SJP: Laura Mercier. She’s had longevity and made really smart choices. She had absolutely no marketing dollars for the majority of the life of her business, and I admire what she has done.
How do you apply this to your SJP business?
SJP: Every chance I get, I meet customers. I’ll show up relatively unannounced at Bloomingdale’s — not [personal appearances]. There’s no security; there’s no photographers. I talk to the customers; I get feedback. I also want to learn from the retail partners and sales associates. That is a blueprint from Laura Mercier. She spent her lifetime on the road, touching people, doing their makeup, showing them her products.
Let’s talk about SJP the boss. How would you describe your leadership style?
SJP: Look, I’m an atom splitter. I’m tireless. I want and expect everyone else to approach the work in the same way. I hope I have patience, listen and that ideas from other members of this team are felt as welcome as my own. I hope I am conveying that their contributions are really important. I’m exacting, but enormously appreciative of everything everyone does.
How do you approach criticism and feedback?
SJP: I don’t think it does anybody any good to lessen my standards. We should always reach far past mediocrity. We need to be accountable to
each other, the business and to the opportunities we’ve been given by retailers. Every single person who has offered up their hard-earned dollars for our shoes, we better be freaking deserving of it.

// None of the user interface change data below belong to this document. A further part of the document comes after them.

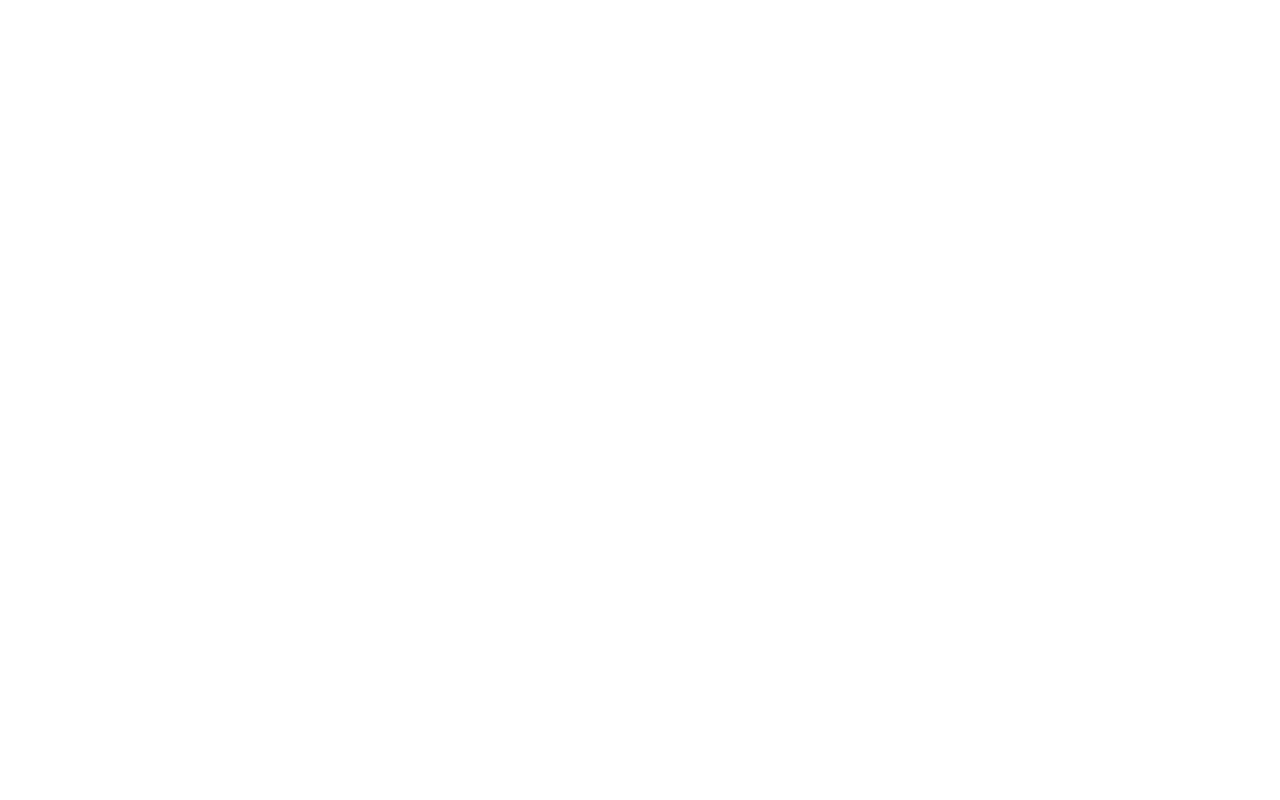
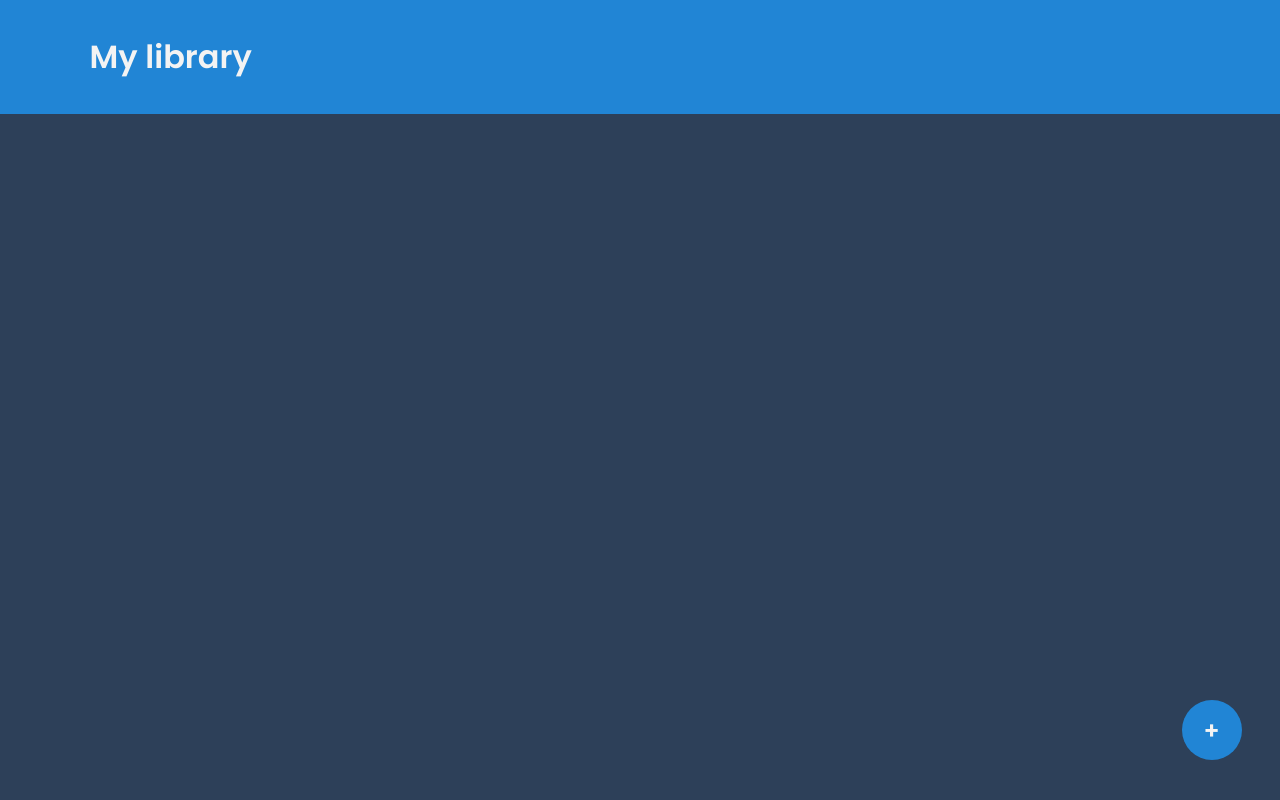
Before and after one commit to Ikerdiazmontilla/library, a plain HTML site: page index.html in a window 1280 px wide. Drawn offline with Linux system fonts and the light colour scheme.

Commit message:
Create and style static content, code constructor
Code book constructor, and create the main page
content and style it

```diff
--- a/index.html
+++ b/index.html
@@ -5,9 +5,18 @@
     <meta name="viewport" content="width=device-width, initial-scale=1.0">
     <title>Library</title>
     <link rel="stylesheet" href="style.css">
+    <link rel="preconnect" href="https://fonts.googleapis.com">
+    <link rel="preconnect" href="https://fonts.gstatic.com" crossorigin>
+    <link href="https://fonts.googleapis.com/css2?family=Poppins:ital,wght@0,200;0,300;0,400;0,500;0,600;0,700;0,800;0,900;1,400&display=swap" rel="stylesheet">
 </head>
 <body>
+<header>
+    <h1>My library</h1>
+</header>
+<main>
+    <button class="new-book">+</button>
 
+</main>
 
     <script src="script.js"></script>
 </body>
--- a/script.js
+++ b/script.js
@@ -1,7 +1,10 @@
 const myLibrary = []
 
-function Book(){
-
+function Book(title,author,pages,read){
+    this.title = title
+    this.author = author
+    this.pages= pages
+    this.read = read
 }
 
 
--- a/style.css
+++ b/style.css
@@ -0,0 +1,82 @@
+:root{
+    font-size: 16px;
+    --grey:#2D4059;
+    --blue:#2185D5;
+    --green:#23FFAB;
+    --white:#F3F3F3;
+    --border-radius:8px;
+    --spacing-xs: 5px;
+    --spacing-s: 10px;
+    --spacing-m: 15px;
+    --spacing-l: 20px;
+    --spacing-xl: 40px;
+    --rotate: 45deg;
+}
+
+/*CSS RESET*/
+*{
+    margin: 0px;
+    padding: 0px;
+    box-sizing: border-box;
+    font-family: Poppins, sans-serif;
+}
+
+body{
+    display: grid;
+    grid-template-rows: 1fr 6fr;
+    width: 100vw;
+    height: 100vh;
+}
+
+button, input{
+    cursor: pointer;
+    border: none;
+    color: inherit;
+    font-family: inherit;
+    font-size: inherit;
+    font-weight: inherit;
+    cursor: pointer;
+    outline: none;
+}
+
+input[type='text'],
+input[type='number'] {
+    cursor: text;
+}
+
+/*HEADER*/
+
+header{
+    background-color:#2185D5;
+    padding-left: 7%;
+    display: flex;
+    align-items: center;
+}
+
+header h1{
+    color: #F3F3F3;
+    font-weight: 600;
+}
+
+
+/* MAIN*/
+
+main{
+    height: 100%;
+    width: 100%;
+    background-color: #2D4059;
+}
+
+.new-book{
+    position: fixed;
+    bottom: 5%;
+    right: 3%;
+    border: none;
+    border-radius: 50%;
+    color: #F3F3F3;
+    background-color: #2185D5;
+    height: 60px;
+    aspect-ratio: 1/1;
+    font-size: 1.5rem;
+    font-weight: 600;
+}
```
Also changed, not shown: pseudocode.txt.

Is this similar to how you approach your work as an executive producer?
SJP: If we want to grow as a brand, we have to think of every unthought-of opportunity. For me, it’s the same [philosophy] as my world in television and film: There is so much content, so what makes us the reason to stop? We have to be arresting enough. It’s the same in the shoe category. There was no need for another shoe brand. Why are we necessary? We have to be following up with our retailers, answering every question and every single person on Instagram.

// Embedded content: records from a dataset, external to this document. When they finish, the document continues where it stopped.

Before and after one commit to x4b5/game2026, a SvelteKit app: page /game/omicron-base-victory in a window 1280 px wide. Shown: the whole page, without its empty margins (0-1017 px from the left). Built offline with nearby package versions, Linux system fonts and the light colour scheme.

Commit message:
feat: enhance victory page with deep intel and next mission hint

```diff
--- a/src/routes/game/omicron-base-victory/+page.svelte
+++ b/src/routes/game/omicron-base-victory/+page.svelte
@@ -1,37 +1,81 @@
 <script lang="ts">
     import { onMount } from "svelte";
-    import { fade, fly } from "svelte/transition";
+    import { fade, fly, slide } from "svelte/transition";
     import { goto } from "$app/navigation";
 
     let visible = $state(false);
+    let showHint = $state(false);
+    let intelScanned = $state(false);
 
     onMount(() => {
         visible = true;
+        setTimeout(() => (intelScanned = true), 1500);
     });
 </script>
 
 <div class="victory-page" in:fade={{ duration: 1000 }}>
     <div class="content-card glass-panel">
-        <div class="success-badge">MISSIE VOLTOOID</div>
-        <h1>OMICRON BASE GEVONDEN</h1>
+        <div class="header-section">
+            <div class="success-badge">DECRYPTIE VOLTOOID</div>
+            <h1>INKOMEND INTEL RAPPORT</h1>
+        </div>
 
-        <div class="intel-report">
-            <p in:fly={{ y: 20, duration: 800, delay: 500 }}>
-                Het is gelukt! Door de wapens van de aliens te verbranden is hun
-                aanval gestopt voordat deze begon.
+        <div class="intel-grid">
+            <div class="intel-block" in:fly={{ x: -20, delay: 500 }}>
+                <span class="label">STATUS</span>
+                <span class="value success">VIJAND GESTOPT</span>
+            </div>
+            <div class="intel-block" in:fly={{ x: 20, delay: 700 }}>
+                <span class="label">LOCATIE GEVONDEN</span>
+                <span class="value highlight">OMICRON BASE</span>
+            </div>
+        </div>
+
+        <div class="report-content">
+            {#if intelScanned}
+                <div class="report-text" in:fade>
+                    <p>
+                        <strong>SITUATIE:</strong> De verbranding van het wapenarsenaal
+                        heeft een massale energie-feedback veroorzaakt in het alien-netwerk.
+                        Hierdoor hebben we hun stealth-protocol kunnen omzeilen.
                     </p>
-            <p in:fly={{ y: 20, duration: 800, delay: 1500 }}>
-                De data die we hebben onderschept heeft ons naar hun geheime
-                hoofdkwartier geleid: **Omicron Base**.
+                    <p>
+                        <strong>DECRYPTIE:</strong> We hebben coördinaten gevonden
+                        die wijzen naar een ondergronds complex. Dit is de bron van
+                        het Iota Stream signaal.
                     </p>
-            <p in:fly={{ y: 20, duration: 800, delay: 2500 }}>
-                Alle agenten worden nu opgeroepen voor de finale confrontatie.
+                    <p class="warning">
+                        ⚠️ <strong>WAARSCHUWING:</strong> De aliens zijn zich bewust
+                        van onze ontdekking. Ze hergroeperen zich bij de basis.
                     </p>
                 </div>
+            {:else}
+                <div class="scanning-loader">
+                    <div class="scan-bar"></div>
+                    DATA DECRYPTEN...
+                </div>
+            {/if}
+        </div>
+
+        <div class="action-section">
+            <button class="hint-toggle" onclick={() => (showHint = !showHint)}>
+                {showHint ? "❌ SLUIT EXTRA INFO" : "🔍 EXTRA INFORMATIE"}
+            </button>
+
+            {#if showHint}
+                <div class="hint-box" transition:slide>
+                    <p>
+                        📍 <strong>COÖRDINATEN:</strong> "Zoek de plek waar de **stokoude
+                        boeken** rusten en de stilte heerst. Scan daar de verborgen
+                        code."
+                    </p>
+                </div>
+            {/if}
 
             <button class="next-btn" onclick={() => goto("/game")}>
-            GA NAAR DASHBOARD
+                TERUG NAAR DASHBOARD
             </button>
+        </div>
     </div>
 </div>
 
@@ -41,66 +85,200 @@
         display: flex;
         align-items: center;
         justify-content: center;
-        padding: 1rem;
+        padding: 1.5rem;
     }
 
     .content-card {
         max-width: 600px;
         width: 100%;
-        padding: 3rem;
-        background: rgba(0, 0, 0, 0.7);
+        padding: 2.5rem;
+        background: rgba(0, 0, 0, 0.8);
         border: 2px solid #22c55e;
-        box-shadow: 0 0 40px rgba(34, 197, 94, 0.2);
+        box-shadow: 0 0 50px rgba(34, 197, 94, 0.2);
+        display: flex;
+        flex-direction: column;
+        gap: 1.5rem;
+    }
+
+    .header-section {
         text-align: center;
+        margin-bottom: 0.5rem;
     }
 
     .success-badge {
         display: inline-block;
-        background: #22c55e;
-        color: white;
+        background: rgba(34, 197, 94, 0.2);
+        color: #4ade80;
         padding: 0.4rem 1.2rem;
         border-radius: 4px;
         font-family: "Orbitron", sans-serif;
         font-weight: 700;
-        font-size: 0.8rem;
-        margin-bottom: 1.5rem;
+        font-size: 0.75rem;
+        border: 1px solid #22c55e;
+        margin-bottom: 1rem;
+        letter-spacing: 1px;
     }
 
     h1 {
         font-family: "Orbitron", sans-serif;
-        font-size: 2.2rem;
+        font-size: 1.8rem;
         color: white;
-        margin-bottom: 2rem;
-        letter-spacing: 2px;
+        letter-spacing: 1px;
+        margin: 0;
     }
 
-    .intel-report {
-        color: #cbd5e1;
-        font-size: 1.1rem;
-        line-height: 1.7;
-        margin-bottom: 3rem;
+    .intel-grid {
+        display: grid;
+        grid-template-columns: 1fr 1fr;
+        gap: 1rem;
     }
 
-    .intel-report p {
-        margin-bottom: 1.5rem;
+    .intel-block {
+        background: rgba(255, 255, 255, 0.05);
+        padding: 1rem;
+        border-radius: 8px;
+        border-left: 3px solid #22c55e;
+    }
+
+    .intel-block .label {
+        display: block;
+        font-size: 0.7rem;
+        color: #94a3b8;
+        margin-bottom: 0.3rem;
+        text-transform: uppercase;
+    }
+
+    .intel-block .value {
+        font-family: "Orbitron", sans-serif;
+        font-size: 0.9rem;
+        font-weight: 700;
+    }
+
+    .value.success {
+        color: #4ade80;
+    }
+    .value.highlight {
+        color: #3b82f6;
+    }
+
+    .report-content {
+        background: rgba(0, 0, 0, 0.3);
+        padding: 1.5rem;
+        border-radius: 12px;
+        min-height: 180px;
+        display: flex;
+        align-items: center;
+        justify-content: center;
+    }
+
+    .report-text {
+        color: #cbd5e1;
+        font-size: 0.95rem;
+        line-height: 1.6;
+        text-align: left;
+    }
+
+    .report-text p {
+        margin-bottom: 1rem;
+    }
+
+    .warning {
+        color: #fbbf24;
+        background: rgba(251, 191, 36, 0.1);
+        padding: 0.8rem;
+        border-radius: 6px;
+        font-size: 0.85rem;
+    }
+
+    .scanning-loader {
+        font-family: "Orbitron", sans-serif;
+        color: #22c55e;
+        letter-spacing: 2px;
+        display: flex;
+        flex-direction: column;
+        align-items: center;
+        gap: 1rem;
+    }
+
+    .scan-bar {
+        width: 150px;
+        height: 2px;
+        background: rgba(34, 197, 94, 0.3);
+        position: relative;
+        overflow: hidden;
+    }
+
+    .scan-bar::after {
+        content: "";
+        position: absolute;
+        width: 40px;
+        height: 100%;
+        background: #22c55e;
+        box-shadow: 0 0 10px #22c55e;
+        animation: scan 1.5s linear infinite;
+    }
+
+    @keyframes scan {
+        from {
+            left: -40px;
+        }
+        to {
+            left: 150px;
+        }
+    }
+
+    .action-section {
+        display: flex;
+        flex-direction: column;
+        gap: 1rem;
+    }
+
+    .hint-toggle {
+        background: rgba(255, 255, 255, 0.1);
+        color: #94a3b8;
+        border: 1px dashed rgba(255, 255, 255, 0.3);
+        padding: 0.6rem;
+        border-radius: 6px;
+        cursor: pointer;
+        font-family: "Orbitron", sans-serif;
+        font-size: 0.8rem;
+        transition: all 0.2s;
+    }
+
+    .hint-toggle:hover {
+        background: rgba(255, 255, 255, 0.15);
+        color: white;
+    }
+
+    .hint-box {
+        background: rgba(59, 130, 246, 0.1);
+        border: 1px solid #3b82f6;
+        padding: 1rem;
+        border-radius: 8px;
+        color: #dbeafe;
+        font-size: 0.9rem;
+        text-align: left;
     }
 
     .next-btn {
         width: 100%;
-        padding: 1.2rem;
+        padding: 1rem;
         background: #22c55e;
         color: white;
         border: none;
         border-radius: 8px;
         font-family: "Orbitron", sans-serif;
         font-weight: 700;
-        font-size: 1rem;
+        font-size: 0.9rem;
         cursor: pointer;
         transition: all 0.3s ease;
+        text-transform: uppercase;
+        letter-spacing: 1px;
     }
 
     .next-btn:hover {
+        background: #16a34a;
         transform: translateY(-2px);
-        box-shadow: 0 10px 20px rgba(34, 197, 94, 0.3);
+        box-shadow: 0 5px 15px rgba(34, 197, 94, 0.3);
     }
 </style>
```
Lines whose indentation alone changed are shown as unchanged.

Do you notice differences between being a woman in Hollywood and a woman in fashion? Are there obstacles associated with either?
SJP: That’s interesting and something I hadn’t really thought about before. My experiences are my own, so it’s hard for me to talk about it. I have a small company at HBO, and we have been working on this show for four years with showrunner Paul Simms and lots of other women. I’ve found that day to day I don’t feel I’m having experiences based on my gender in which I’m being diminished. The funny thing is, I notice when I go out in the world and want to talk about business that people are not as . . .
Receptive? How do you think you are perceived?
SJP: I don’t know. They want to talk about the latest trend. I don’t think I’ve done a very good job talking about my role as a businessperson. I’ve been shy to reveal how much I have going on, how many businesses I have involvement in and the seriousness with which I take them. Sometimes I’ll be in an interview [and] they’ll just want to speak about something that feels very not important. I’m happy to talk about shoes, but I’m also happy to discuss about the business of shoes. Or the election cycle in the media. Or books and architecture. They’ll ask if my daughters are also taking after me and obsessed with shoes. Well, no, they are obsessed with reading and exploring the streets of New York.
What notion would you like to dispel about women in business?
SJP: For women, it’s often as though a reveal of ambition is not attractive. Which is wrong. When I meet with other women who are ambitious, I find it exciting and tell them so. I just met with this amazing woman the other day whose dad is my neighbor. She just graduated college. I told her “Listen, you: The world is your oyster.”
How do you persevere through the ups and downs?
SJP: Disappointment is a really important part of the process, and you should be completely torn up for two days. Allow yourself to feel lousy. But then what? You go back to those people six months later and you knock on their door again.